Directions => Exact copies of all the lines below are wanted, without a single picture.

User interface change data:
-- -- --

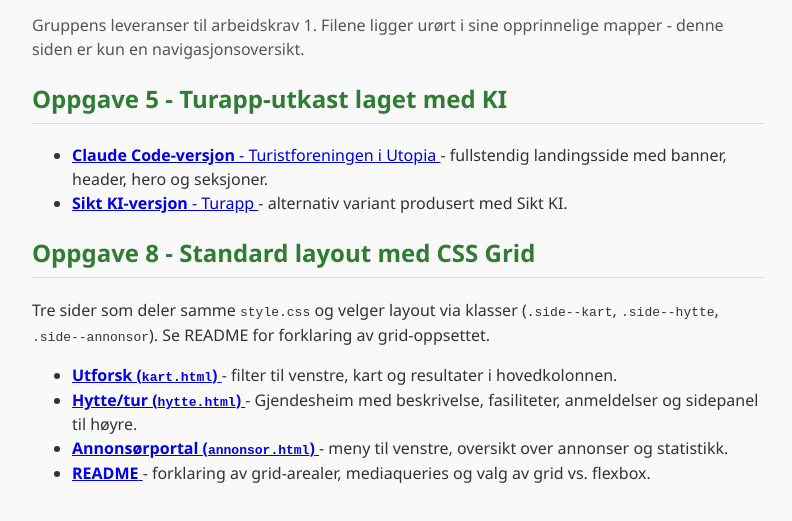
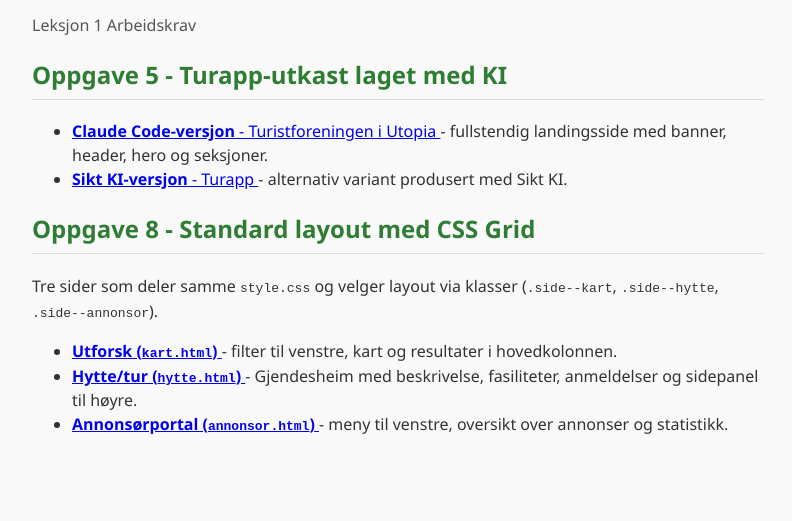
Before and after one commit to moen0/APP2000.moen0, a plain HTML site: page leksjon1/index.html in a window 1280 px wide. Shown: the part 169-690 px from the top of the page, without its empty margins (242-1034 px from the left). Drawn offline with Linux system fonts and the light colour scheme.

Commit message:
skrivefeil

```diff
--- a/leksjon1/index.html
+++ b/leksjon1/index.html
@@ -11,8 +11,7 @@
     <p class="brodsmuler"><a href="../index.html">UT.ut</a> / Leksjon 1</p>
     <h1>Leksjon 1: KI-støttet applikasjonsutvikling for web</h1>
     <p class="ingress">
-        Gruppens leveranser til arbeidskrav 1. Filene ligger urørt i sine
-        opprinnelige mapper - denne siden er kun en navigasjonsoversikt.
+       Leksjon 1 Arbeidskrav
     </p>
 
     <h2>Oppgave 5 - Turapp-utkast laget med KI</h2>
@@ -35,7 +34,7 @@
     <p>
         Tre sider som deler samme <code>style.css</code> og velger layout via
         klasser (<code>.side--kart</code>, <code>.side--hytte</code>,
-        <code>.side--annonsor</code>). Se README for forklaring av grid-oppsettet.
+        <code>.side--annonsor</code>).
     </p>
     <ul>
         <li>
@@ -56,12 +55,6 @@
             </a>
             <span class="meta"> - meny til venstre, oversikt over annonser og statistikk.</span>
         </li>
-        <li>
-            <a href="Oppgave%208/README.md">
-                <strong>README</strong>
-            </a>
-            <span class="meta"> - forklaring av grid-arealer, mediaqueries og valg av grid vs. flexbox.</span>
-        </li>
     </ul>
 </main>
 </body>
```
Also changed, not shown: leksjon02/index.html (+1 -1 lines), leksjon03/index.html (+1 -1 lines).
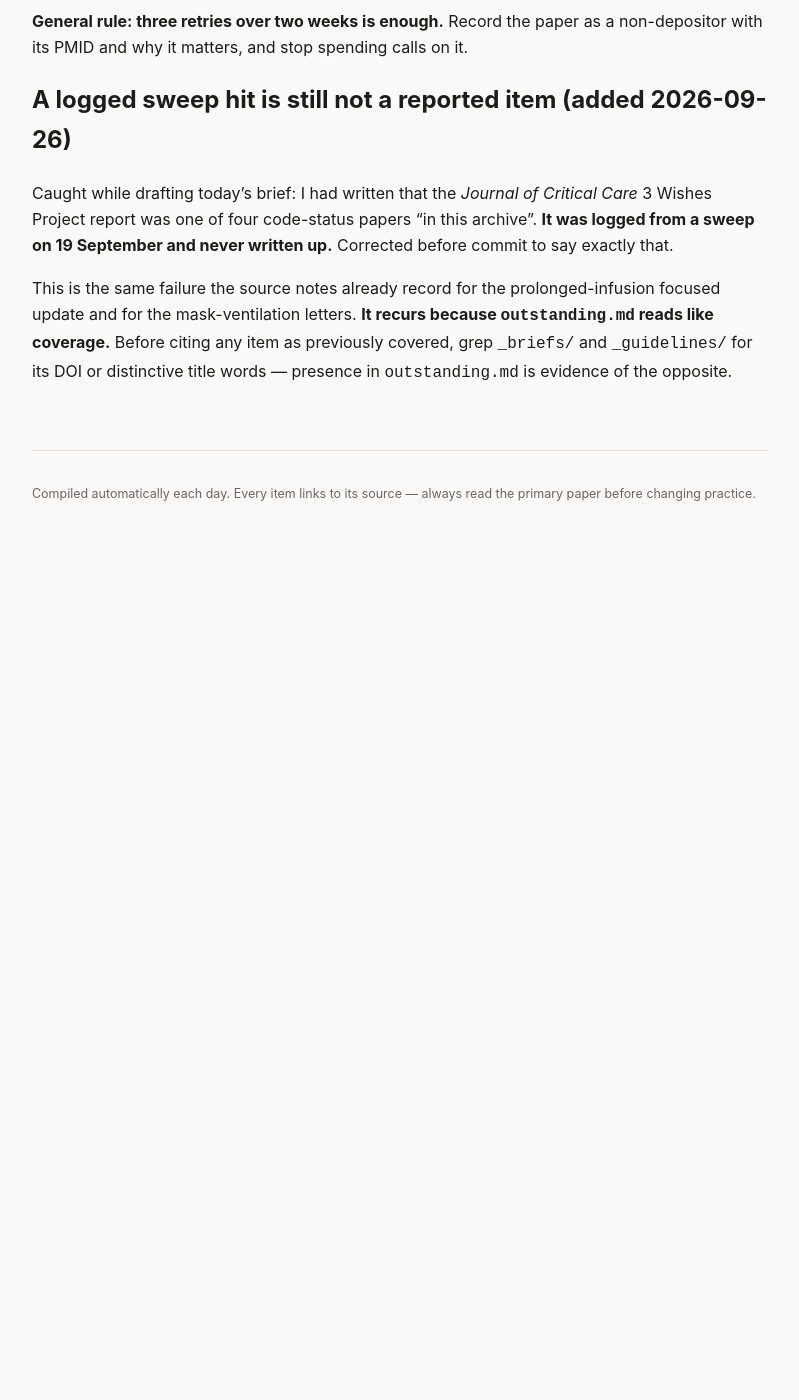
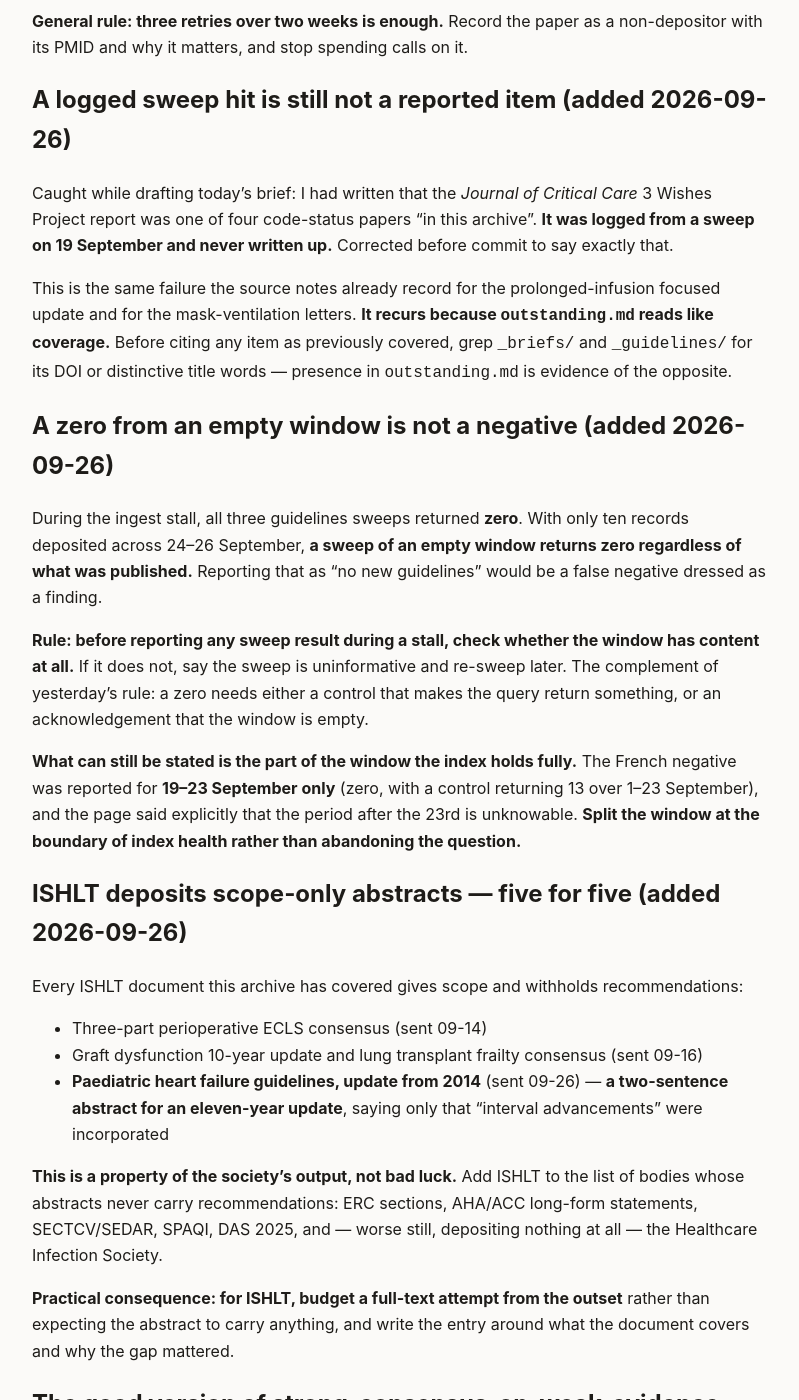
Before and after one commit to nicusilviuu/medical-literature, a Jekyll site: the page built from claude/source-notes.md, in a window 1280 px wide and 1400 px high, scrolled down 28444 px. Shown: the whole window, without its empty margins (240-1039 px from the left). Built offline with Jekyll 4.4.1, drawn with Linux system fonts in a browser that asks for light colours; our own code applies the rules of GitHub Pages for plain Markdown files; before the commit the page ends 29025 px from its top, so only the background shows below that; some of the changed text lies outside the part shown.

Commit message:
Add 2026-09-26 guidelines watch; ERC to nine of twelve sections
All three sweeps returned zero, and the entry says plainly that those zeros
are uninformative rather than negative: with only ten records deposited across
24-26 September, a sweep of an empty window returns zero regardless of what
was published. Recorded as the complement of yesterday's rule - a zero needs
either a control that makes the query return something, or an acknowledgement
that the window is empty.

The French position was still stated properly by splitting the window at the
boundary of index health: zero for 19-23 September, which the index holds
fully, with a control returning 13 over 1-23 September. Twenty-six days
without guideline output; what happened after the 23rd is unknowable.

Three backlog documents, all paediatric. ERC 2025 Paediatric Life Support
brings the archive to nine of twelve sections, and has the most interesting
methods of the set - it consulted community advisors representing families of
paediatric cardiac arrest survivors AND non-survivors, the one constituency
with no professional interest in the intervention appearing effective. Its
scope also runs from prevention of arrest through to post-discharge care,
which is a pathway rather than a procedure.

The ISHLT paediatric heart failure guidelines, an update after eleven years
whose entire abstract is two sentences saying that interval advancements were
incorporated. Fifth ISHLT document here and fifth to deposit scope only, now
recorded as a property of the society's output rather than bad luck.

And the paediatric lidocaine airway topicalisation consensus, which addresses
a drug commonly used in children with no prior dosing guidance, and which
publishes its evidence grade (mainly C and D) alongside its consensus strength
in the same sentence - the honest version of a pattern catalogued here, and
essential for a dosing recommendation.

Iliff appears in three of the four airway-seam documents; the authorship
concentration is now documented across eight documents in two seams, with the
discovery rule that follows from it.

Co-Authored-By: Claude Opus 5 <noreply@anthropic.com>
Claude-Session: https://claude.ai/code/session_01T5ivnnDnrzDTzAtfHdiCMS

```diff
--- a/claude/source-notes.md
+++ b/claude/source-notes.md
@@ -1090,3 +1090,56 @@ This is the same failure the source notes already record for the prolonged-infus
 for the mask-ventilation letters. **It recurs because `outstanding.md` reads like coverage.** Before
 citing any item as previously covered, grep `_briefs/` and `_guidelines/` for its DOI or distinctive
 title words — presence in `outstanding.md` is evidence of the opposite.
+
+## A zero from an empty window is not a negative (added 2026-09-26)
+
+During the ingest stall, all three guidelines sweeps returned **zero**. With only ten records
+deposited across 24–26 September, **a sweep of an empty window returns zero regardless of what was
+published.** Reporting that as "no new guidelines" would be a false negative dressed as a finding.
+
+**Rule: before reporting any sweep result during a stall, check whether the window has content at
+all.** If it does not, say the sweep is uninformative and re-sweep later. The complement of
+yesterday's rule: a zero needs either a control that makes the query return something, or an
+acknowledgement that the window is empty.
+
+**What can still be stated is the part of the window the index holds fully.** The French negative was
+reported for **19–23 September only** (zero, with a control returning 13 over 1–23 September), and the
+page said explicitly that the period after the 23rd is unknowable. **Split the window at the boundary
+of index health rather than abandoning the question.**
+
+## ISHLT deposits scope-only abstracts — five for five (added 2026-09-26)
+
+Every ISHLT document this archive has covered gives scope and withholds recommendations:
+
+- Three-part perioperative ECLS consensus (sent 09-14)
+- Graft dysfunction 10-year update and lung transplant frailty consensus (sent 09-16)
+- **Paediatric heart failure guidelines, update from 2014** (sent 09-26) — **a two-sentence abstract
+  for an eleven-year update**, saying only that "interval advancements" were incorporated
+
+**This is a property of the society's output, not bad luck.** Add ISHLT to the list of bodies whose
+abstracts never carry recommendations: ERC sections, AHA/ACC long-form statements, SECTCV/SEDAR, SPAQI,
+DAS 2025, and — worse still, depositing nothing at all — the Healthcare Infection Society.
+
+**Practical consequence: for ISHLT, budget a full-text attempt from the outset** rather than expecting
+the abstract to carry anything, and write the entry around what the document covers and why the gap
+mattered.
+
+## The good version of strong-consensus-on-weak-evidence (added 2026-09-26)
+
+The paediatric lidocaine topicalisation consensus (Anaesthesia, Jul 2025) reports **evidence mainly
+grades C and D** alongside **consensus strength mainly moderate (65-79%) and strong (>=80%)** — both
+numbers, in the same results sentence.
+
+**When a document publishes its evidence grade and its consensus strength together, quote both.** It
+lets the reader see the gap, and for a **dosing** recommendation it is essential: a clinician needs to
+know the number is expert opinion rather than pharmacokinetic data. Contrast with a document that
+reports only the consensus percentage.
+
+## Airway-seam authorship concentration confirmed (added 2026-09-26)
+
+**Iliff** appears in DAS 2025, the SOBA obesity airway recommendations, and now the paediatric
+lidocaine topicalisation consensus — three of the four documents in this archive's airway seam. With
+**Oprea** leading two SPAQI documents, **Duggan** and **Abdelmalak** in both perioperative diabetes
+statements, and **Dhatariya** in two more, the concentration is now documented across eight documents
+in two seams. **Useful for discovery: when a seam opens, search the recurring authors' names as well as
+the topic.**
```
Also changed, not shown: _guidelines/2026-09-26.md (added, +214 -0 lines), claude/outstanding.md (+3 -3 lines).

-- -- --

Answer section =>
Before and after one commit to moen0/APP2000.moen0, a plain HTML site: page leksjon1/index.html in a window 1280 px wide. Shown: the part 169-690 px from the top of the page, without its empty margins (242-1034 px from the left). Drawn offline with Linux system fonts and the light colour scheme.

Commit message:
skrivefeil

```diff
--- a/leksjon1/index.html
+++ b/leksjon1/index.html
@@ -11,8 +11,7 @@
     <p class="brodsmuler"><a href="../index.html">UT.ut</a> / Leksjon 1</p>
     <h1>Leksjon 1: KI-støttet applikasjonsutvikling for web</h1>
     <p class="ingress">
-        Gruppens leveranser til arbeidskrav 1. Filene ligger urørt i sine
-        opprinnelige mapper - denne siden er kun en navigasjonsoversikt.
+       Leksjon 1 Arbeidskrav
     </p>
 
     <h2>Oppgave 5 - Turapp-utkast laget med KI</h2>
@@ -35,7 +34,7 @@
     <p>
         Tre sider som deler samme <code>style.css</code> og velger layout via
         klasser (<code>.side--kart</code>, <code>.side--hytte</code>,
-        <code>.side--annonsor</code>). Se README for forklaring av grid-oppsettet.
+        <code>.side--annonsor</code>).
     </p>
     <ul>
         <li>
@@ -56,12 +55,6 @@
             </a>
             <span class="meta"> - meny til venstre, oversikt over annonser og statistikk.</span>
         </li>
-        <li>
-            <a href="Oppgave%208/README.md">
-                <strong>README</strong>
-            </a>
-            <span class="meta"> - forklaring av grid-arealer, mediaqueries og valg av grid vs. flexbox.</span>
-        </li>
     </ul>
 </main>
 </body>
```
Also changed, not shown: leksjon02/index.html (+1 -1 lines), leksjon03/index.html (+1 -1 lines).
Before and after one commit to nicusilviuu/medical-literature, a Jekyll site: the page built from claude/source-notes.md, in a window 1280 px wide and 1400 px high, scrolled down 28444 px. Shown: the whole window, without its empty margins (240-1039 px from the left). Built offline with Jekyll 4.4.1, drawn with Linux system fonts in a browser that asks for light colours; our own code applies the rules of GitHub Pages for plain Markdown files; before the commit the page ends 29025 px from its top, so only the background shows below that; some of the changed text lies outside the part shown.

Commit message:
Add 2026-09-26 guidelines watch; ERC to nine of twelve sections
All three sweeps returned zero, and the entry says plainly that those zeros
are uninformative rather than negative: with only ten records deposited across
24-26 September, a sweep of an empty window returns zero regardless of what
was published. Recorded as the complement of yesterday's rule - a zero needs
either a control that makes the query return something, or an acknowledgement
that the window is empty.

The French position was still stated properly by splitting the window at the
boundary of index health: zero for 19-23 September, which the index holds
fully, with a control returning 13 over 1-23 September. Twenty-six days
without guideline output; what happened after the 23rd is unknowable.

Three backlog documents, all paediatric. ERC 2025 Paediatric Life Support
brings the archive to nine of twelve sections, and has the most interesting
methods of the set - it consulted community advisors representing families of
paediatric cardiac arrest survivors AND non-survivors, the one constituency
with no professional interest in the intervention appearing effective. Its
scope also runs from prevention of arrest through to post-discharge care,
which is a pathway rather than a procedure.

The ISHLT paediatric heart failure guidelines, an update after eleven years
whose entire abstract is two sentences saying that interval advancements were
incorporated. Fifth ISHLT document here and fifth to deposit scope only, now
recorded as a property of the society's output rather than bad luck.

And the paediatric lidocaine airway topicalisation consensus, which addresses
a drug commonly used in children with no prior dosing guidance, and which
publishes its evidence grade (mainly C and D) alongside its consensus strength
in the same sentence - the honest version of a pattern catalogued here, and
essential for a dosing recommendation.

Iliff appears in three of the four airway-seam documents; the authorship
concentration is now documented across eight documents in two seams, with the
discovery rule that follows from it.

Co-Authored-By: Claude Opus 5 <noreply@anthropic.com>
Claude-Session: https://claude.ai/code/session_01T5ivnnDnrzDTzAtfHdiCMS

```diff
--- a/claude/source-notes.md
+++ b/claude/source-notes.md
@@ -1090,3 +1090,56 @@ This is the same failure the source notes already record for the prolonged-infus
 for the mask-ventilation letters. **It recurs because `outstanding.md` reads like coverage.** Before
 citing any item as previously covered, grep `_briefs/` and `_guidelines/` for its DOI or distinctive
 title words — presence in `outstanding.md` is evidence of the opposite.
+
+## A zero from an empty window is not a negative (added 2026-09-26)
+
+During the ingest stall, all three guidelines sweeps returned **zero**. With only ten records
+deposited across 24–26 September, **a sweep of an empty window returns zero regardless of what was
+published.** Reporting that as "no new guidelines" would be a false negative dressed as a finding.
+
+**Rule: before reporting any sweep result during a stall, check whether the window has content at
+all.** If it does not, say the sweep is uninformative and re-sweep later. The complement of
+yesterday's rule: a zero needs either a control that makes the query return something, or an
+acknowledgement that the window is empty.
+
+**What can still be stated is the part of the window the index holds fully.** The French negative was
+reported for **19–23 September only** (zero, with a control returning 13 over 1–23 September), and the
+page said explicitly that the period after the 23rd is unknowable. **Split the window at the boundary
+of index health rather than abandoning the question.**
+
+## ISHLT deposits scope-only abstracts — five for five (added 2026-09-26)
+
+Every ISHLT document this archive has covered gives scope and withholds recommendations:
+
+- Three-part perioperative ECLS consensus (sent 09-14)
+- Graft dysfunction 10-year update and lung transplant frailty consensus (sent 09-16)
+- **Paediatric heart failure guidelines, update from 2014** (sent 09-26) — **a two-sentence abstract
+  for an eleven-year update**, saying only that "interval advancements" were incorporated
+
+**This is a property of the society's output, not bad luck.** Add ISHLT to the list of bodies whose
+abstracts never carry recommendations: ERC sections, AHA/ACC long-form statements, SECTCV/SEDAR, SPAQI,
+DAS 2025, and — worse still, depositing nothing at all — the Healthcare Infection Society.
+
+**Practical consequence: for ISHLT, budget a full-text attempt from the outset** rather than expecting
+the abstract to carry anything, and write the entry around what the document covers and why the gap
+mattered.
+
+## The good version of strong-consensus-on-weak-evidence (added 2026-09-26)
+
+The paediatric lidocaine topicalisation consensus (Anaesthesia, Jul 2025) reports **evidence mainly
+grades C and D** alongside **consensus strength mainly moderate (65-79%) and strong (>=80%)** — both
+numbers, in the same results sentence.
+
+**When a document publishes its evidence grade and its consensus strength together, quote both.** It
+lets the reader see the gap, and for a **dosing** recommendation it is essential: a clinician needs to
+know the number is expert opinion rather than pharmacokinetic data. Contrast with a document that
+reports only the consensus percentage.
+
+## Airway-seam authorship concentration confirmed (added 2026-09-26)
+
+**Iliff** appears in DAS 2025, the SOBA obesity airway recommendations, and now the paediatric
+lidocaine topicalisation consensus — three of the four documents in this archive's airway seam. With
+**Oprea** leading two SPAQI documents, **Duggan** and **Abdelmalak** in both perioperative diabetes
+statements, and **Dhatariya** in two more, the concentration is now documented across eight documents
+in two seams. **Useful for discovery: when a seam opens, search the recurring authors' names as well as
+the topic.**
```
Also changed, not shown: _guidelines/2026-09-26.md (added, +214 -0 lines), claude/outstanding.md (+3 -3 lines).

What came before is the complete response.